So what we have here is the improbable or unlikely suggestion that we can get real spiritual fulfillment from the simple work of reformation, the preparation of our minds to wash and cleanse the externals of our lives so that we are free of the dust and dirt that may come in from all our worldly concerns. What we have is the principle of knowledge, faith and obedience as the starting point for all Divine miracles, the willingness to learn what the Word teaches and to apply it in the simple rituals of courtesy and hospitality and kindness and friendship and acceptance of others.
And in our case we have the special responsibility of learning new and deeper truths from the Lord than He has ever revealed to people before.

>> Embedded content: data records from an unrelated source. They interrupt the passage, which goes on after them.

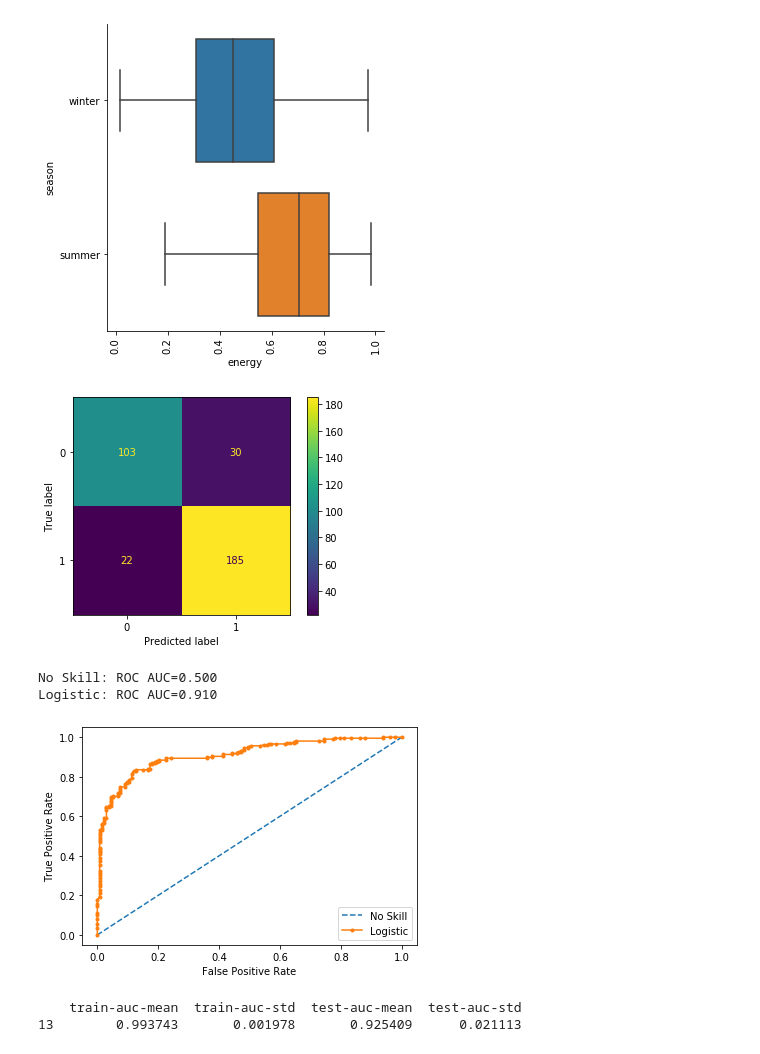
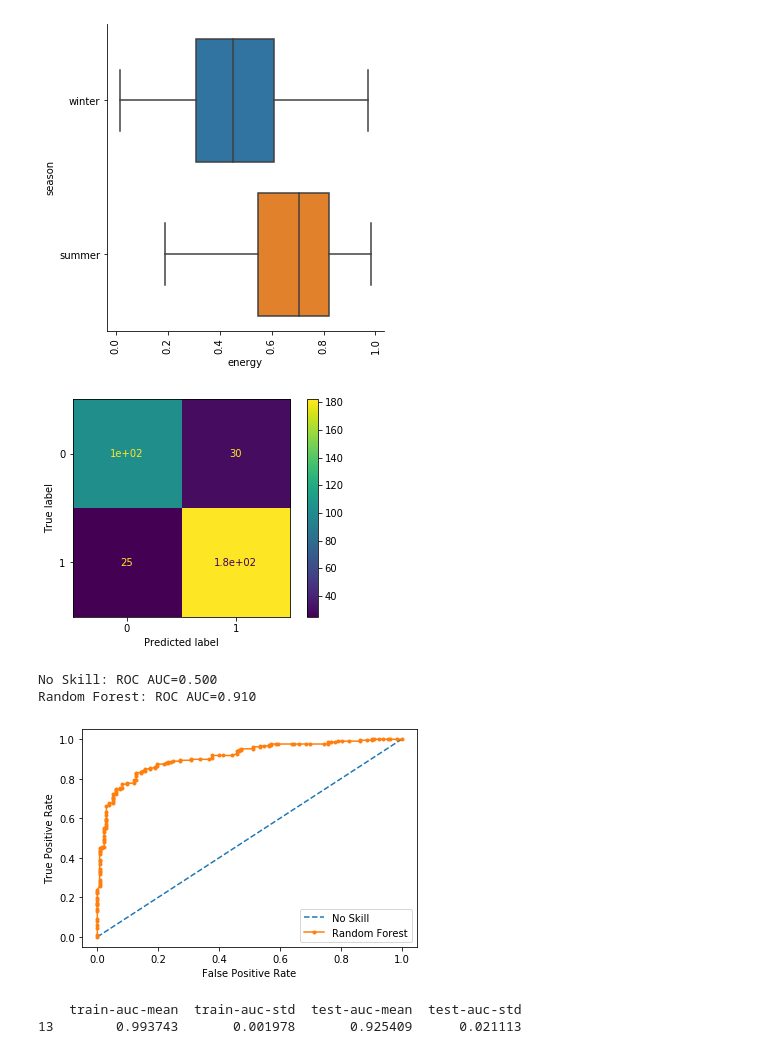
Before and after one commit to teehim/playlist_separator, a Jupyter notebook: track.ipynb, the cells around one changed output. Cells and saved outputs as stored; diff of their text form; code cells hidden in the pictures.

Commit message:
finished all model

```diff
--- a/track.ipynb
+++ b/track.ipynb
@@ -39,19 +38,23 @@ track_df.drop("pitches", axis=1, inplace=True)
 
 track_df['release_date'] = pd.to_numeric(track_df['release_date'].str.split('-',expand=True)[1])
 track_df.dropna(subset=['release_date'], inplace=True)
-season = track_df['season']
-track_df.drop("season", axis=1, inplace=True)
+
+# track_df.drop("season", axis=1, inplace=True)
 track_df = pd.DataFrame(track_df,columns=track_df.columns)
 # track_df = track_df[['energy','loudness','valence','acousticness','tempo']]
-track_df['season'] = season.values
+# track_df['season'] = season.values
 # graph = sns.catplot(y='popularity', kind="box", dodge=False, data=track_df, col='season')
 # graph.set_xticklabels(rotation=90)
 # plt.show()
 track_df['season'] = track_df['season'].replace('autumn','winter')
 track_df['season'] = track_df['season'].replace('rainy','winter')
 track_df['season'] = track_df['season'].replace('spring','summer')
+season = track_df['season']
 track_df.isna().sum()
+print(season)
 season = season.astype('category')
 season = season.cat.codes
+print(season)
+
 track_df.columns
 # %% [output]
@@ -139,7 +159,7 @@ from matplotlib import pyplot
 X_train, X_test, y_train, y_test = train_test_split(track_df_out, season, test_size=0.30, random_state=33)
 ns_probs = [0 for _ in range(len(y_test))]
 # knn = KNeighborsClassifier(algorithm='brute', n_neighbors=95, p=1, weights='distance')
-rf = RandomForestClassifier(bootstrap=False, ccp_alpha=0.0, class_weight=None,
+rf = RandomForestClassifier(bootstrap=True, ccp_alpha=0.0, class_weight=None,
                        criterion='gini', max_depth=343, max_features='log2',
                        max_leaf_nodes=None, max_samples=None,
                        min_impurity_decrease=0.0, min_impurity_split=None,
@@ -157,39 +177,39 @@ lr_probs = model.predict_proba(X_test)
 plot_confusion_matrix(model, X_test, y_test)
 plt.show()
 lr_probs = lr_probs[:, 1]
 ns_auc = roc_auc_score(y_test, ns_probs)
 lr_auc = roc_auc_score(y_test, lr_probs)
 
 print('No Skill: ROC AUC=%.3f' % (ns_auc))
-print('Logistic: ROC AUC=%.3f' % (lr_auc))
+print('Random Forest: ROC AUC=%.3f' % (lr_auc))
 
 ns_fpr, ns_tpr, _ = roc_curve(y_test, ns_probs)
 lr_fpr, lr_tpr, _ = roc_curve(y_test, lr_probs)
 
 pyplot.plot(ns_fpr, ns_tpr, linestyle='--', label='No Skill')
-pyplot.plot(lr_fpr, lr_tpr, marker='.', label='Logistic')
+
+pyplot.plot(lr_fpr, lr_tpr, marker='.', label='Random Forest')
 
 pyplot.xlabel('False Positive Rate')
 pyplot.ylabel('True Positive Rate')
 
 pyplot.legend()
 
 pyplot.show()
 
-pickle.dump(model, open('tone.model','wb'))
 # fdf = pd.DataFrame(rf.feature_importances_, index=X_train.columns, columns=['imp'])
 # fdf = fdf.sort_values(by='imp', ascending=False)
 
 # features = []
 # for feature in zip(X_train.columns, rf.feature_importances_):
 #     features.append(feature[1])
 
 # print(fdf)
 # %% [output]
-[figure, old version]
+[figure, new version]
 No Skill: ROC AUC=0.500
-Logistic: ROC AUC=0.910
+Random Forest: ROC AUC=0.910
-[figure, old version]
+[figure, new version]
 # %%
 import xgboost as xgb
 X_train, X_test, y_train, y_test = train_test_split(track_df_out, season, test_size=0.30, random_state=33, stratify=season)
```
Also changed, not shown: parts of 7 cells of this notebook, 7 other files.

Of course, even these truths of doctrine and of the spiritual sense are still just bits of knowledge, like water in a jug, until we draw them out and put them to work. But if we do so as the Lord directs, then out of this reservoir of knowledge and experience, with His help we will also draw the deeper insights, the rich, rewarding and refreshing insights of spiritual life that are full of all the complex, variety of flavors of the vineyard that is the Lord’s church.
The acknowledgment of Providence, the Writings say, is nothing if it doesn’t include the acknowledgment that it works in the smallest details of everything. And “small” in our experience may also mean the seemingly insignificant things. But one lesson that the Lord teaches us in this first of all His miracles is that true spiritual life is gained first of all through very natural and external commitments. What is it the Buddhists say? – “If you want to be enlightened, cut wood, or fetch water.” So in the Writings we learn that filling the water jugs and then drawing out from them represents the commitment to serve, to live according to the things we know, to act, to do, to use the principles of truth in our own lives so that the Lord can flow into these things and transform even the most ordinary routines into opportunities to feel the delight of heaven.
Water is truth. Wine is the spirit of truth. We can’t have the latter without the former. Nor will the knowledge of the Word become the wisdom of life until we put it to work. But when we do, with the Lord’s help a most amazing miracle can take place, so that no matter how unfulfilled we may have felt we can return to the celebration of life inspired and renewed in faith.